The story of its development and associated projects evolved over many years with plans being drawn and redrawn – at one stage a flyover was proposed where the Rickmansworth Road/St Albans Road underpass stands today – but thanks to research from Watford Museum’s volunteer archivist Christine Orchard we can look back at some of the key elements of the transformation of the town, together with some archive images.
One of the first key years in the plans to radically alter the face of the town was 1956 when the ‘Watford Central Area Draft Plan’ was published.
Writing in her book ‘Watford – A history’, Mary Forsyth said: “It was going to be the answer to traffic congestion. The plan…gave a clue to what was coming: it showed two new roads running north-south, parallel to the High Street, now Beechen Grove and Exchange Road, and a number of multi-storey car parks, not all exactly where they are now.”
Five years later Watford borough engineer Frederick Sage presented a proposal to build a multi-storey car park over the market and shops. Although the site was not exactly the one eventually developed, it was essentially what became Charter Place.
Mary explained Sage’s idea were part of the ‘Central Area Development Plan’ which included the ring road. But it took until 1970 for the plans for the “new site in Beechen Grove” to be announced. The details followed the next year: a new market, shops, car park and a new home for the YMCA.
May 20, 1962 is a significant date because that was when part of the High Street was first pedestrianised – a temporary barrier was put across the road at Market Street – and a trial one-way system introduced.
“The hope was in the future ‘no vehicle will ever again travel the length of the High Street’,” wrote Mary. “And no vehicle ever has.”
Two years later a new ‘Central Area Draft Plan’ was published. It proposed the pedestrianisation of more of the High Street, from Market Street to the Pond, and led to the flyover across the High Street at Upton Road and the subway from the Parade to the Town Hall.
Mary continued: “The 1964 plan proposed a fly-over to carry through traffic on the A412, Rickmansworth and St Albans Roads, which would be above a ground level continuation of the pedestrian precinct from the Pond to the Town Hall. The estimates for its cost led to a change of plan: the traffic continued at ground level and the pedestrians went underground.”

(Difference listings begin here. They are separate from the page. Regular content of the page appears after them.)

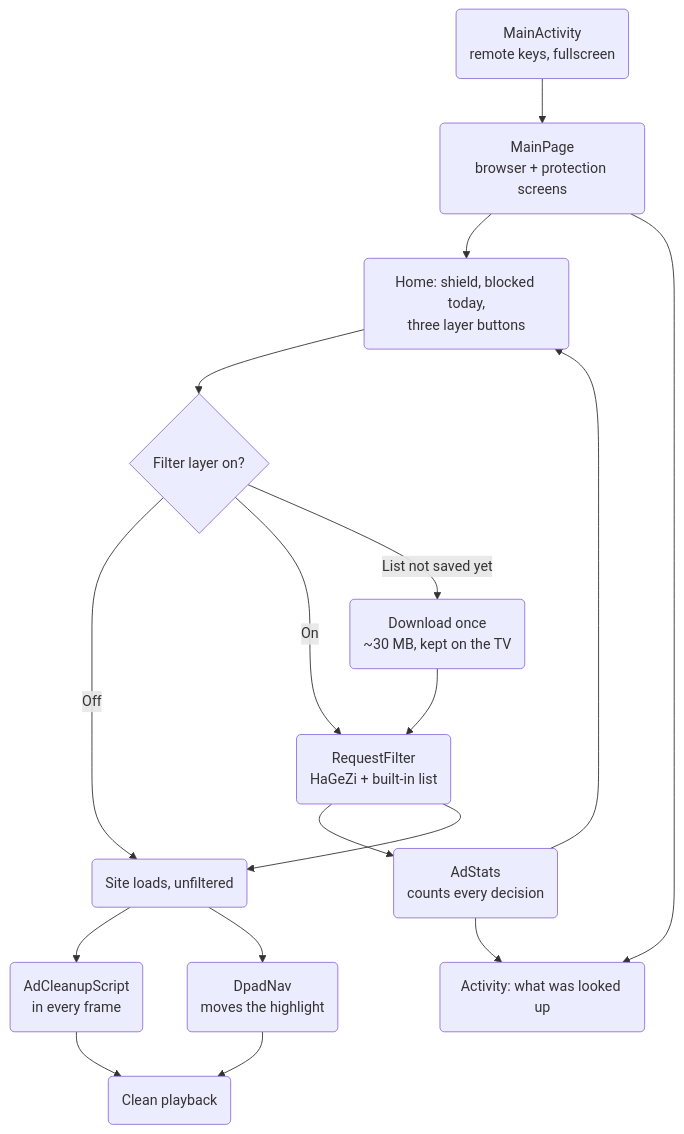
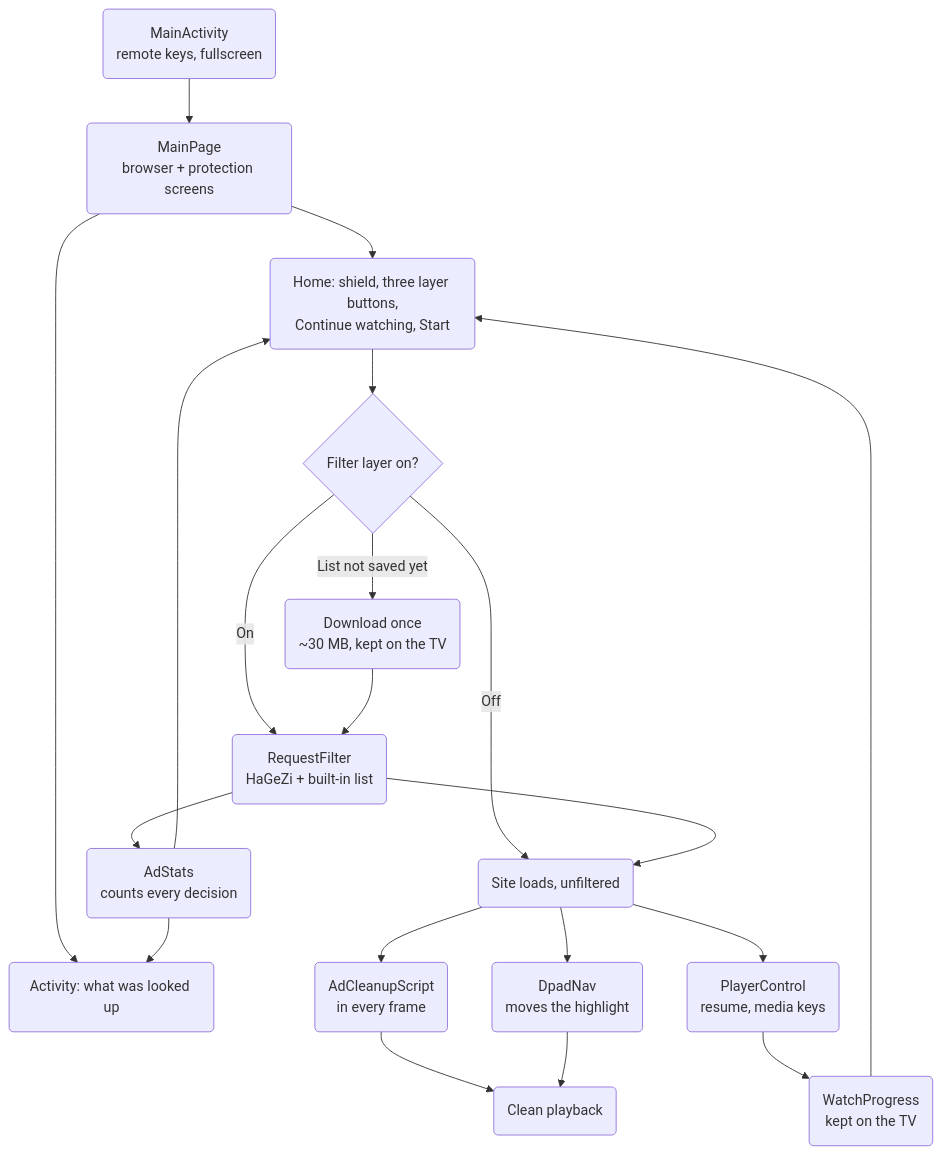
Before and after one commit to User07x07/Un0Tv: the diagram in README.md, drawn with Mermaid. The commit also changed other lines of this file and 18 other files, not shown here.

````diff
--- a/README.md
+++ b/README.md
@@ -54,19 +58,22 @@
 ```mermaid
 flowchart TD
     A("MainActivity<br/>remote keys, fullscreen") --> B("MainPage<br/>browser + protection screens")
-    B --> H("Home: shield, blocked today,<br/>three layer buttons")
+    B --> H("Home: shield, three layer buttons,<br/>Continue watching, Start")
     B --> L("Activity: what was looked up")
     H --> C{"Filter layer on?"}
     C -->|"Off"| E("Site loads, unfiltered")
     C -->|"On"| F("RequestFilter<br/>HaGeZi + built-in list")
     C -->|"List not saved yet"| D("Download once<br/>~30 MB, kept on the TV")
     D --> F
     F --> S("AdStats<br/>counts every decision")
     S --> H
     S --> L
     F --> E
     E --> G("AdCleanupScript<br/>in every frame")
     E --> N("DpadNav<br/>moves the highlight")
+    E --> P("PlayerControl<br/>resume, media keys")
+    P --> Q("WatchProgress<br/>kept on the TV")
+    Q --> H
     G --> I("Clean playback")
     N --> I
 ```
````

There were plenty of controversial elements to the proposed works, none more so than in 1967 when the Watford Observer reported “the entrance lodge to Cassiobury Park will have to come down in the Rickmansworth Road widening scheme”.
This newspaper also reported that the council were to consider the possibility of moving the gates. Letters followed, a 17-year-old started a petition to save them, others tried to raise the money to move them, but none of this proved feasible. The gates were demolished in 1970; the site lies under one carriageway of Rickmansworth Road.
It was in the early 1970s that many of the key elements of the redevelopment took place: the demolition of the park gates and other parts of the highway including Weymouth Street and Hyde Road; the flyover was built and opened; A412 Rickmansworth/St Albans roads became a dual carriageway; the new subway between High Street and Hemsptead Road was constructed.
The ring road wasn’t completed until 1981 by which time car usage was far exceeding what had been planned for.
“The near-by trunk roads which were designed in part to take traffic away from the town centre also served to make it more accessible to motorists from a wider area,” wrote Mary. “What was good for the local economy also added to the congestion that, it had been thought, the ring road would alleviate.”
It is an issue that politicians and planners are still grappling with more than 40 years later.